OUTCOMES: Distinguish online content and practices that “count” as teaching behaviors * Design self-, peer-, and administrative-evaluation analytic tools * Develop a 6-stage, campus-wide program for evaluating online teaching

10 Handout – Forms and Resources
08 Handout – Ten Principles Operationalized
355 KB, PDF
07 Handout – Checklist for Campus Readiness
140 KB, PDF
06 Handout – Institutional Audit
305 KB, PDF
05 Handout – The Three I’s
188 KB, PDF
04 Handout – Penn State Faculty Online …
87 KB, PDF
00 Workshop Presentation File
12 MB, Powerpoint Slides


Reimagining Learning Space Design across the Disciplines

Oct 29th, 2015
8:00 AM – 8:50 AM
Eastern Time
Meeting Room 235-236
Learn how the University of Pittsburgh is creating a scalable classroom model for active learning on a traditional campus. Administrators, faculty, and instructional technologists and designers recently collaborated to reimagine legacy large-enrollment lecture halls. The focus of this session is on the learning space design process across the disciplines.
Outcomes: Identify and apply the principles of active learning associated with learning space deign * Understand the design process * Assemble an effective learning space design team

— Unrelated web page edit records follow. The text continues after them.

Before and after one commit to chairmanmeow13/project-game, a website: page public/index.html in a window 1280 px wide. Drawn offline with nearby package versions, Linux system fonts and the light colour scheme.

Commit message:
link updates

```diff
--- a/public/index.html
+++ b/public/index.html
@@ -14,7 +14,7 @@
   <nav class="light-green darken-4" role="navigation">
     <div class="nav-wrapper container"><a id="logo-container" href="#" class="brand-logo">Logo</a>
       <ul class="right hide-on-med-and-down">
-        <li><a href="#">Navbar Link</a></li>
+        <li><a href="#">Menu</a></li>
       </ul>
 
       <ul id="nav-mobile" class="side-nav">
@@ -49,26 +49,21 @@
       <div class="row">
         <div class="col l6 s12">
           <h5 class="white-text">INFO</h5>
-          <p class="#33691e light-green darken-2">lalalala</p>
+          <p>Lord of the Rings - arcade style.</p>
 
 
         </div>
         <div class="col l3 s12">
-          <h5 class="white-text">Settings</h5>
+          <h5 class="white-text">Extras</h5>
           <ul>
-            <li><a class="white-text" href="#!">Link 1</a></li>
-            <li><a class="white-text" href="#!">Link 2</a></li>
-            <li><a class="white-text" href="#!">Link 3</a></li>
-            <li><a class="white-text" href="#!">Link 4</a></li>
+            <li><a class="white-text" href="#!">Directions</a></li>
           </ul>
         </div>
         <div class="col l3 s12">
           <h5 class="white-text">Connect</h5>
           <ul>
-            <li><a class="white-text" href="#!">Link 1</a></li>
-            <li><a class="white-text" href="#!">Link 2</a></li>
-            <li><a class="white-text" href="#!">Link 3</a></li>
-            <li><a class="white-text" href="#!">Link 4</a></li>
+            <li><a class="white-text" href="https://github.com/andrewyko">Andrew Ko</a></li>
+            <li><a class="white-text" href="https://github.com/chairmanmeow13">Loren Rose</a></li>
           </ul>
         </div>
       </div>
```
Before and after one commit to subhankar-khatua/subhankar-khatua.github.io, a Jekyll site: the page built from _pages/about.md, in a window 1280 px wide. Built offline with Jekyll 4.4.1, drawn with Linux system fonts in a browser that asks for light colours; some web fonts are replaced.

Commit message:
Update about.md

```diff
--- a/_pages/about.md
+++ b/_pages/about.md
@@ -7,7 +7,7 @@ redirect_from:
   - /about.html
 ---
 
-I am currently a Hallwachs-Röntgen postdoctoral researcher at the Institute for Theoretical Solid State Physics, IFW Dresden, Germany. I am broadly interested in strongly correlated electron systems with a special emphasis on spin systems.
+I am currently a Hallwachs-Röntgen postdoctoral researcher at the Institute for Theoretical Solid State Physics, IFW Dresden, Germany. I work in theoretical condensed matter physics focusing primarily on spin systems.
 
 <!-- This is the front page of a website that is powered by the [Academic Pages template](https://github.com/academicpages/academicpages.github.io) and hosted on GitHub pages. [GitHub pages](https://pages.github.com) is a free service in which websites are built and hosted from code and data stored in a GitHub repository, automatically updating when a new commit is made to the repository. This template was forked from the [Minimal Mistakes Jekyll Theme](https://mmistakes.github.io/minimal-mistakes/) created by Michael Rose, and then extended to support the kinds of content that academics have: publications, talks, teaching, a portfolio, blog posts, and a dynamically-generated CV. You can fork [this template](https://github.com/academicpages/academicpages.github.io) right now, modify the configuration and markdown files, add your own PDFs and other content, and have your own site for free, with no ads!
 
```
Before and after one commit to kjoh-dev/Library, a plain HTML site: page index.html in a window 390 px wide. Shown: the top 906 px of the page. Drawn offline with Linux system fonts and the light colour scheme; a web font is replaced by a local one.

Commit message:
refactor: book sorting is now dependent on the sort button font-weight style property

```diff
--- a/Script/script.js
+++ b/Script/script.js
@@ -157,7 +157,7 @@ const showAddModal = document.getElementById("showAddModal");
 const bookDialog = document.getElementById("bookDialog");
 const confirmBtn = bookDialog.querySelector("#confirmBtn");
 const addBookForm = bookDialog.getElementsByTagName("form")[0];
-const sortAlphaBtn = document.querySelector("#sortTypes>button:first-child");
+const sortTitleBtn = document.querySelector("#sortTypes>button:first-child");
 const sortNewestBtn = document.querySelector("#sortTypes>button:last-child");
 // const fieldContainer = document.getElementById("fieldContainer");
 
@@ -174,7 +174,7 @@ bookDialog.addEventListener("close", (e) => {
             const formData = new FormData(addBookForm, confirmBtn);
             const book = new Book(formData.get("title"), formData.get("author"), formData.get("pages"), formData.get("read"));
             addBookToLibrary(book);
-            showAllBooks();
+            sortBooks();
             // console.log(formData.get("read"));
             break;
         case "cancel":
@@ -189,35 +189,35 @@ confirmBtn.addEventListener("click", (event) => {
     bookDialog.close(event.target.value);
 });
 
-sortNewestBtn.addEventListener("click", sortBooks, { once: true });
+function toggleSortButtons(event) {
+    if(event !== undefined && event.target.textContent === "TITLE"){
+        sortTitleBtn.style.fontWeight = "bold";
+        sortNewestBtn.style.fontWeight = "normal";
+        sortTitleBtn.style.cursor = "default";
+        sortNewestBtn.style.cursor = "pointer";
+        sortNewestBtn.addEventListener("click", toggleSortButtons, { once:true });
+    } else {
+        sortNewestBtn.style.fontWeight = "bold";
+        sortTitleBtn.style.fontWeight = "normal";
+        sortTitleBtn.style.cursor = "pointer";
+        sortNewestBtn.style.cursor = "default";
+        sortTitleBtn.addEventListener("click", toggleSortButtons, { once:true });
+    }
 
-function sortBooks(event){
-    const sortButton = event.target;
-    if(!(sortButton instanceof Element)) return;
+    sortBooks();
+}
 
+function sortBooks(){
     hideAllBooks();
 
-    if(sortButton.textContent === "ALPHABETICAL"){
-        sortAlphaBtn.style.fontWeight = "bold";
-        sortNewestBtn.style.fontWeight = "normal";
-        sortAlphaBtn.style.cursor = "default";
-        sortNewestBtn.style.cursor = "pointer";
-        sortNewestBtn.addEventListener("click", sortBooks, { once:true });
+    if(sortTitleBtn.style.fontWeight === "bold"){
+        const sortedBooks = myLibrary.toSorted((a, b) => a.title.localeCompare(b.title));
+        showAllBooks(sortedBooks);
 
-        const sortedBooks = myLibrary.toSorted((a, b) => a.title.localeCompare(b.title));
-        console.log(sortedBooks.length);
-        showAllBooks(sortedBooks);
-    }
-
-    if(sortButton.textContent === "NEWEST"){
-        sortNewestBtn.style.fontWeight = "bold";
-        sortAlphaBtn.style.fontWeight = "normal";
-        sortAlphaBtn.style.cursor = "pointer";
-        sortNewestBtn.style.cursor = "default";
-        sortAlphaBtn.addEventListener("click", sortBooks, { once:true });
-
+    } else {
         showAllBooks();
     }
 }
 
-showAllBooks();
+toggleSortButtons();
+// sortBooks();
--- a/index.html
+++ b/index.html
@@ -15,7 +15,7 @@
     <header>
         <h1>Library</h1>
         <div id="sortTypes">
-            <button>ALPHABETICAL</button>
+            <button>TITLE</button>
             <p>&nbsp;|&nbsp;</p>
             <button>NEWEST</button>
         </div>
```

Thinking Digitally: Advancing Digital Literacy with Personalized Learning Tools

Oct 29th, 2015
8:00 AM – 8:50 AM
Eastern Time
Wabash Ballroom 2
The session will outline a scalable framework for integrating digital literacy in higher education curriculum, supported by tools that allow for active and personalized learning. Research and examples from Georgia State University’s experience implementing a pilot program will be used as a catalyst for interactive discussion and idea generation.
Outcomes: Understand the value of incorporating digital literacy into curriculum * Select from emerging personalized learning technologies to support digital literacy across diverse academic scenarios * Adapt a methodology for developing partnerships to advance digital literacy across the organization

What’s That Droning Overhead?

Oct 29th, 2015
8:00 AM – 8:50 AM
Eastern Time
Meeting Room 201-202
Session Type: Concurrent Session
A discussion of unmanned aerial vehicles (drones) and drone activities that either take place on campus or impact a campus from the outside. The state of federal aviation regulations and guidelines for drones will be covered. Attendees can share their experiences with official and rogue drone activities at their institutions.
Outcomes: Learn about the drone devices in use, from miniature to massive * Understand the impact of drones on academic institutions, for better or worse * Learn what drone activities are legally allowable, banned, or discouraged

5. Using small unmanned aerial vehicles  today is similar to the “fair use” of media

Resources – Higher Ed Drone Policies
The Ohio State University
Iowa State University
Indiana University
University of Kansas
Penn State University
University of New Mexico

The Association of College and University Policy
Administrators (ACUPA,


Mobile Computing

Oct 29th, 2015
8:00 AM – 8:50 AM
Eastern Time
Meeting Room 239
Session Type: Discussion Session
Join this lively discussion and discovery of innovative and functional uses and support for mobile computing. We will explore creative ideas for projects using mobile devices in teaching, learning, and administration. Topics may include hardware, applications, tools, special uses, wireless and mobile connectivity, web services, support issues, and security.